◆ Problem
Find the lines below that include the word "className" and report how many there are, with no other text.

◆ Data extracts
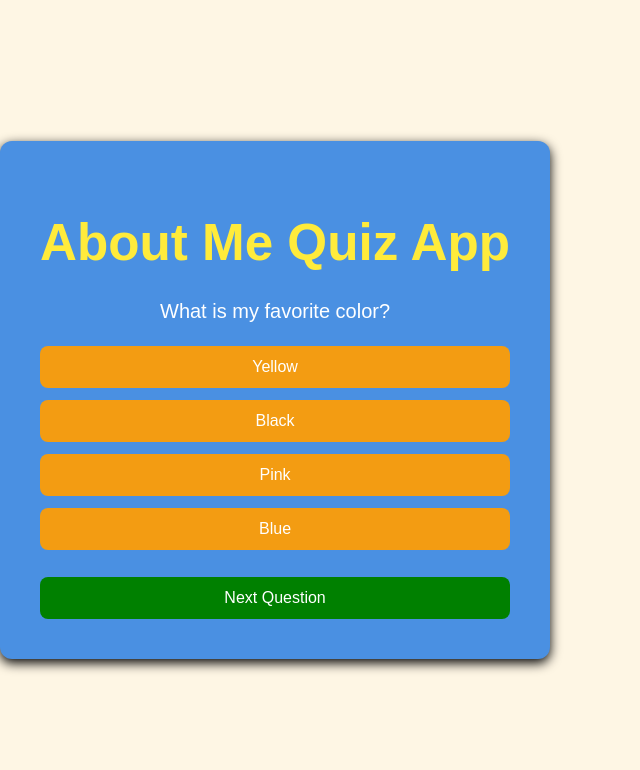
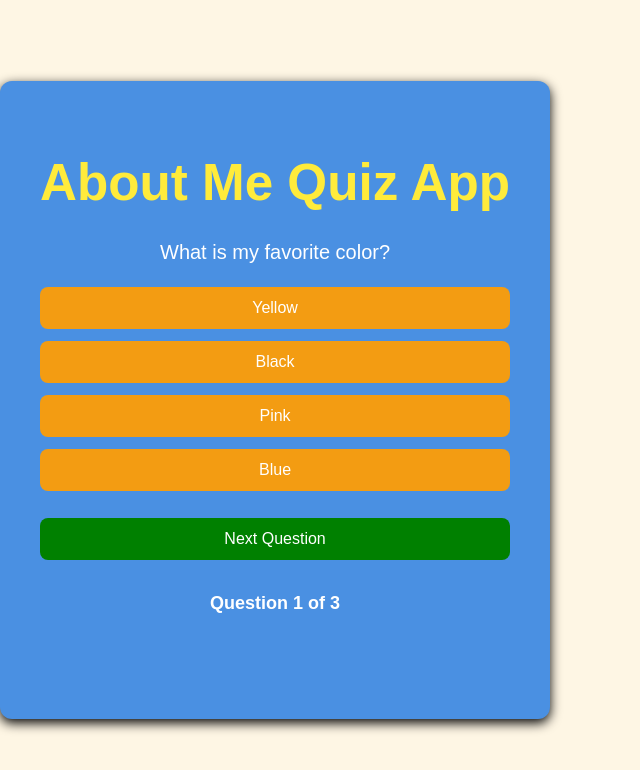
Before and after one commit to sadiyameem/my-react-quiz-app, a React (Vite) app: page / in a window 1280 px wide. Shown: the top 770 px of the page, without its empty margins (0-640 px from the left). Built offline with nearby package versions, Linux system fonts and the light colour scheme.

Commit message:
added code where the user can be able to see what question they are on

```diff
--- a/src/App.css
+++ b/src/App.css
@@ -66,3 +66,10 @@ body {
 .next-button:hover {
   background-color: darkgreen;
 }
+
+.number-of-questions {
+  font-size: 18px;
+  margin-bottom: 10px;
+  font-weight: bold;
+  color: white;
+}
--- a/src/App.jsx
+++ b/src/App.jsx
@@ -1,4 +1,4 @@
-import React from 'react';
+import React, { useState } from 'react';
 import './App.css';
 
 function App() {
@@ -34,6 +34,18 @@ function App() {
         },
     ];
 
+    // State to track which question is showing
+    const [currentQuestion, setCurrentQuestion] = useState(0);
+
+    // Move to next question
+    const handleNextQuestion = () => {
+        if (currentQuestion < questions.length - 1) {
+            setCurrentQuestion(currentQuestion + 1);
+        } else {
+            alert('You reached the end of the quiz!');
+        }
+    };
+
     return (
         <div className="app-container">
             <div className="quiz-box">
@@ -46,7 +58,8 @@ function App() {
                         </button>
                     ))}
                     <button className="next-button">Next Question</button>
-
+                    <p className="number-of-questions">Question {currentQuestion + 1} of {questions.length}</p>
+                    <p className="question-text"></p>
                 </div>
             </div>
         </div>
```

◆ The completed task
5